FROM ANALYST TO INTEGRATOR
Step two in the transition from functional to business leader
By IMD Professor Michael D. Watkins - October 2014
This transition from analyst to integrator is the second of the seismic shifts executives experience moving from functional to business roles. (For information on the first seismic shift see: From specialist to generalist.)
Let's start by clarifying the difference between "analyst" and "integrator." A functional leader in marketing, for example, will be responsible for answering questions about customer needs, competitor positioning and so forth. Business leaders, however, are less concerned about the details of any functional analysis than they are about its implications for the overall business. Analysis remains important, but business leaders use it differently to functional managers. Business leadership is about integrating the functional pieces.
Consider, for example, a sales vice-president with a great idea for a new promotion campaign. He says the timing is perfect and the market ready. The business leader is delighted. But then the vice-president of operations raises objections. He says that the plants are already running near capacity and cannot meet a surge of new demand. If the promotion goes ahead, he says, the result could be backlogs and customer frustration.
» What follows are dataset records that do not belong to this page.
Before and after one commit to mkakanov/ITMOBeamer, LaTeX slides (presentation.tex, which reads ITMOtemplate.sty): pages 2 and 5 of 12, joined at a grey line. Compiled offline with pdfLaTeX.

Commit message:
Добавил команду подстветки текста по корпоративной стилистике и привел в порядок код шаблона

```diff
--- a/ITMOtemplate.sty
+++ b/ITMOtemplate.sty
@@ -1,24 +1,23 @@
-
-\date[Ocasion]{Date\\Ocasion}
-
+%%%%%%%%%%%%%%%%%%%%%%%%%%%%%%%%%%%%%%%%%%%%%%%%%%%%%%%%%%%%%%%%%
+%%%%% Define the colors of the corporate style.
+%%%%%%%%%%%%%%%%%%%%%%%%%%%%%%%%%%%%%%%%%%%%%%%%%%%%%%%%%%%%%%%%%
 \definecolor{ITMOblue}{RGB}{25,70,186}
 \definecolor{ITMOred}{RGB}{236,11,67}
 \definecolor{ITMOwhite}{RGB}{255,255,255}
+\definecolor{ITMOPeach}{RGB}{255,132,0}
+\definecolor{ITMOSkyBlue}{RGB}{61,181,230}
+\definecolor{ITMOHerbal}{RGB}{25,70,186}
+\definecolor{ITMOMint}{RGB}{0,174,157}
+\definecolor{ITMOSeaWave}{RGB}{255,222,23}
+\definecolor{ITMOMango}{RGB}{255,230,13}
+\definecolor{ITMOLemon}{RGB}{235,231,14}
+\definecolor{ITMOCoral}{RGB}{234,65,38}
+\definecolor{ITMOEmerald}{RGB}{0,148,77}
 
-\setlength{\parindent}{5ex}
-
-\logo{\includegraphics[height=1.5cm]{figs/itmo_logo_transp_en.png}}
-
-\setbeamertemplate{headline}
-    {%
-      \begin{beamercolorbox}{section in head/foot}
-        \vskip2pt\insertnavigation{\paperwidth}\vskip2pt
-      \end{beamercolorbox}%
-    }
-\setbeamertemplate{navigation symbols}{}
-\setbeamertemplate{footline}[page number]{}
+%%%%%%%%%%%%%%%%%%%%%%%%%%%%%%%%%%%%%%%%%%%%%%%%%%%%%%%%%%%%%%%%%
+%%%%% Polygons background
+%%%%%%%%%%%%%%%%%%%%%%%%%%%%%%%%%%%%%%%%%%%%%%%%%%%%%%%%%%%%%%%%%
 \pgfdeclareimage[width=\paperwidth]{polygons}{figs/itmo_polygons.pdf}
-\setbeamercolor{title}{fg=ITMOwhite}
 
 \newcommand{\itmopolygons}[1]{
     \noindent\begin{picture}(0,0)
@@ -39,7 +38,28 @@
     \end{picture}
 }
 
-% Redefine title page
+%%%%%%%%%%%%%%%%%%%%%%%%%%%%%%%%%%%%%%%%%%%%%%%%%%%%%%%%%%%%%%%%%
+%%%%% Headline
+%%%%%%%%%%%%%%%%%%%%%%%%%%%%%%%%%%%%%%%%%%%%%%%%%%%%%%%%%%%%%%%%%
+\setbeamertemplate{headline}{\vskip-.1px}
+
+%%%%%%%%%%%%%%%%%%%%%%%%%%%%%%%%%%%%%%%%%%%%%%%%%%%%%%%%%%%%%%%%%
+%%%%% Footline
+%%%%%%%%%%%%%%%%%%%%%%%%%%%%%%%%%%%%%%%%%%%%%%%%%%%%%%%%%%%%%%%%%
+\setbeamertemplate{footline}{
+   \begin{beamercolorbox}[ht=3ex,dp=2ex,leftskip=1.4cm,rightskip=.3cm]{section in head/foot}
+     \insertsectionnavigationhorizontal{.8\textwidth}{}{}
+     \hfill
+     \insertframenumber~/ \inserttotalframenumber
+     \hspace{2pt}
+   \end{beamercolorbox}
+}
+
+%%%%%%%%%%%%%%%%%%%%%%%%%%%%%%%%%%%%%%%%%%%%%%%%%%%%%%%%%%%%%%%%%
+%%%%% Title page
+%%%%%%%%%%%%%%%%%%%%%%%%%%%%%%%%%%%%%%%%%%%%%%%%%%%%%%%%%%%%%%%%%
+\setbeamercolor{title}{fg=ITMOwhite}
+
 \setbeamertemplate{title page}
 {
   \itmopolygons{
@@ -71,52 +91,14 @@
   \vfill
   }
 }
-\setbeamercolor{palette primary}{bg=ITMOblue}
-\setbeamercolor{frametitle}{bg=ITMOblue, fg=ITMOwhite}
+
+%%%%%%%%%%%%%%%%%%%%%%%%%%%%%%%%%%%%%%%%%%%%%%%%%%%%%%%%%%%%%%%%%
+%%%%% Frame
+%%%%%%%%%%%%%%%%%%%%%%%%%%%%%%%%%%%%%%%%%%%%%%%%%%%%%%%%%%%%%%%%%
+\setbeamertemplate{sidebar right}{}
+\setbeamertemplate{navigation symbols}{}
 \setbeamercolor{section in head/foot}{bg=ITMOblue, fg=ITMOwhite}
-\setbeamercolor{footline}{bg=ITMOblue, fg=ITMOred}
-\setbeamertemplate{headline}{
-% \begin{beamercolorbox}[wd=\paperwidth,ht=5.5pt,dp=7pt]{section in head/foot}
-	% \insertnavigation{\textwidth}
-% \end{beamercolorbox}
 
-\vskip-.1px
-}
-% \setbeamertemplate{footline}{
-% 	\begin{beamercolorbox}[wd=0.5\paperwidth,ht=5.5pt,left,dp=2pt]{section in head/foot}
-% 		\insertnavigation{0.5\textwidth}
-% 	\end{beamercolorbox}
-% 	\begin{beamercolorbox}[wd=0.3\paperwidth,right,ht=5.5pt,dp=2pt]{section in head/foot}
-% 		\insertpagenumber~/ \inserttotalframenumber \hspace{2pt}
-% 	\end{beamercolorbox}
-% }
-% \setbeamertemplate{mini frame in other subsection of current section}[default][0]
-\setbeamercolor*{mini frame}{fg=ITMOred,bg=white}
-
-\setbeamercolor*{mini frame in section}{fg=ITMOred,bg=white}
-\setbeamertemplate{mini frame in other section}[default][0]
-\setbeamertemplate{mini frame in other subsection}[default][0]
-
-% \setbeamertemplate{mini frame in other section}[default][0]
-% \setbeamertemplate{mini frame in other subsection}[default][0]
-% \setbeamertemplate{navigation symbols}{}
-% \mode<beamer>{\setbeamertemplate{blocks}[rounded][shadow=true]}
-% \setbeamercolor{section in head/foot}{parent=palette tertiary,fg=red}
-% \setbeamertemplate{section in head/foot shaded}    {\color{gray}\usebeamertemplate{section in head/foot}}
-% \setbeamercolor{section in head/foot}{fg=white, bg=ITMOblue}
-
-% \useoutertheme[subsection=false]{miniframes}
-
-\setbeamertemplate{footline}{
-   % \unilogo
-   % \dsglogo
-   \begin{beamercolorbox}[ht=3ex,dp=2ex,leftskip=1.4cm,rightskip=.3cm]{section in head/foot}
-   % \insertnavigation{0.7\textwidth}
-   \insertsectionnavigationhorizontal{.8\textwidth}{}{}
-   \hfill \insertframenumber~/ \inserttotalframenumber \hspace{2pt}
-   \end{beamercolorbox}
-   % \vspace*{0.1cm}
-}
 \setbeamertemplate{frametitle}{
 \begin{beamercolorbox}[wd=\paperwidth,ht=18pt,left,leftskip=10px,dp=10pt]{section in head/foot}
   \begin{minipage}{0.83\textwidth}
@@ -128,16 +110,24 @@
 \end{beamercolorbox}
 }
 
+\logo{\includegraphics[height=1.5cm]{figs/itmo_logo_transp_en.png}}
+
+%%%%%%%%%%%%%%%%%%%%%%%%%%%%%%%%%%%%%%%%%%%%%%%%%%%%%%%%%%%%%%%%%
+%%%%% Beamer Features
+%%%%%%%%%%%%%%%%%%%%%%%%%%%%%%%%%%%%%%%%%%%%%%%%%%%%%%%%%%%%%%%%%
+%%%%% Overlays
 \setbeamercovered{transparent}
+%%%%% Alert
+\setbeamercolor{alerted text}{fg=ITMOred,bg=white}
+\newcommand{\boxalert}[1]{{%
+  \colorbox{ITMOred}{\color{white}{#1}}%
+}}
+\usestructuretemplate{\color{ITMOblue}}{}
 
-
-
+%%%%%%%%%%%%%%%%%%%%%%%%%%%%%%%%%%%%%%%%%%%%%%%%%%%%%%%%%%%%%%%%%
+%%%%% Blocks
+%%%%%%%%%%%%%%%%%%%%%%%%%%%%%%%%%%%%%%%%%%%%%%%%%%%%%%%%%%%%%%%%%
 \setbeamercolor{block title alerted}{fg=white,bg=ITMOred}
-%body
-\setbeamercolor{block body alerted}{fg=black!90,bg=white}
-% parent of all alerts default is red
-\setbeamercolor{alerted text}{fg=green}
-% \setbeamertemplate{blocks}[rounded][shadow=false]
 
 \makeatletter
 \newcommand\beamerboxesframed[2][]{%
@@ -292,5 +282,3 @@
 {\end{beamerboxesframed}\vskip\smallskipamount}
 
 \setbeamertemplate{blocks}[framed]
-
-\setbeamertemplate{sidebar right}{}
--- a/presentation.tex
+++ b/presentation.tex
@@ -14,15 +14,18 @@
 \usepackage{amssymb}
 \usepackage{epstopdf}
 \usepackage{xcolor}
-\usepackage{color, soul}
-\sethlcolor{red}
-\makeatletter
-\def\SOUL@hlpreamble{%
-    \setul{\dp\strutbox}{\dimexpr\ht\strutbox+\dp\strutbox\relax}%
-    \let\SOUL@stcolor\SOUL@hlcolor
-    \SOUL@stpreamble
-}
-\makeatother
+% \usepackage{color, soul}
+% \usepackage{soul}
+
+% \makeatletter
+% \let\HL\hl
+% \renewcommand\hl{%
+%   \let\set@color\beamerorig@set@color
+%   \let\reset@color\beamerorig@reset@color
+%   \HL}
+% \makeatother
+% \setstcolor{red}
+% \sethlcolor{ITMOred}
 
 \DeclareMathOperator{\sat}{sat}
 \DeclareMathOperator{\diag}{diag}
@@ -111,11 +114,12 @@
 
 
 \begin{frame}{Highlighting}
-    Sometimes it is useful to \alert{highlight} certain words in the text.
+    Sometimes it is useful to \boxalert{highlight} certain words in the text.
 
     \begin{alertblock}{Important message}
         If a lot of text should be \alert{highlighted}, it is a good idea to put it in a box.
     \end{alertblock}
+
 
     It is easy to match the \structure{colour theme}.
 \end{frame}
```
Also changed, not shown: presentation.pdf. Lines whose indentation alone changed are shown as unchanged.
For the business leader, this is a classic problem of balancing the supply and demand sides of the business. Each function leader is acting correctly, but the leader must ensure that the pieces fit together. He or she has to be an integrator. Integration requires making the right trade-offs. It involves helping functional managers understand what is best for the business as a whole. In the example of the new promotion, the leader would probably tell the sales vice-president that his idea was great but that the timing was not quite right. He would say that it would be better to wait until the plants could meet the additional demand.
Making the call
Sometimes a business leader has to make a call based on what is right for the business. To do so, he or she needs to understand what the core trade-offs are in the business. The supply/demand issue is one example of a trade-off. Another could be innovation versus execution: how far should a business focus on innovation rather than on executing brilliantly what it is currently doing? Current financial results versus investment for the future would be another example.
Business leaders must be wary of bias creeping in to the calls they make. Unconsciously, a general manager may give too much weight to his or her former functional area, whether it is operations, R&D, sales or marketing. Ensuring that decisions are data-driven can help overcome this problem. Leaders should always push their people to ask themselves, "How do we get better? What is the learning curve so that we can do things more effectively?"
But decisions involve such complexity, uncertainty and ambiguity that the data are never going to give the full answer. There may even be multiple right answers. In the end, judgment is needed and, by definition, that is subjective. The key thing is to be aware of this, and of the potential biases that can affect any discussion.
Finally, first-time business leaders can be risk-averse because they are learning about complex domains and making decisions with important consequences. Typically, wise companies do not put a new general manager in a situation where he or she needs to make very high-risk decisions quickly.
Michael D. Watkins is Professor of Leadership and Organizational Change at IMD. He co-directs Transition to Business Leadership, a program designed for experienced functional managers who either have recently transitioned or will soon transition into a business leadership position.
SEVEN SEISMIC SHIFTS is a trademark of IMD – International Institute for Management Development.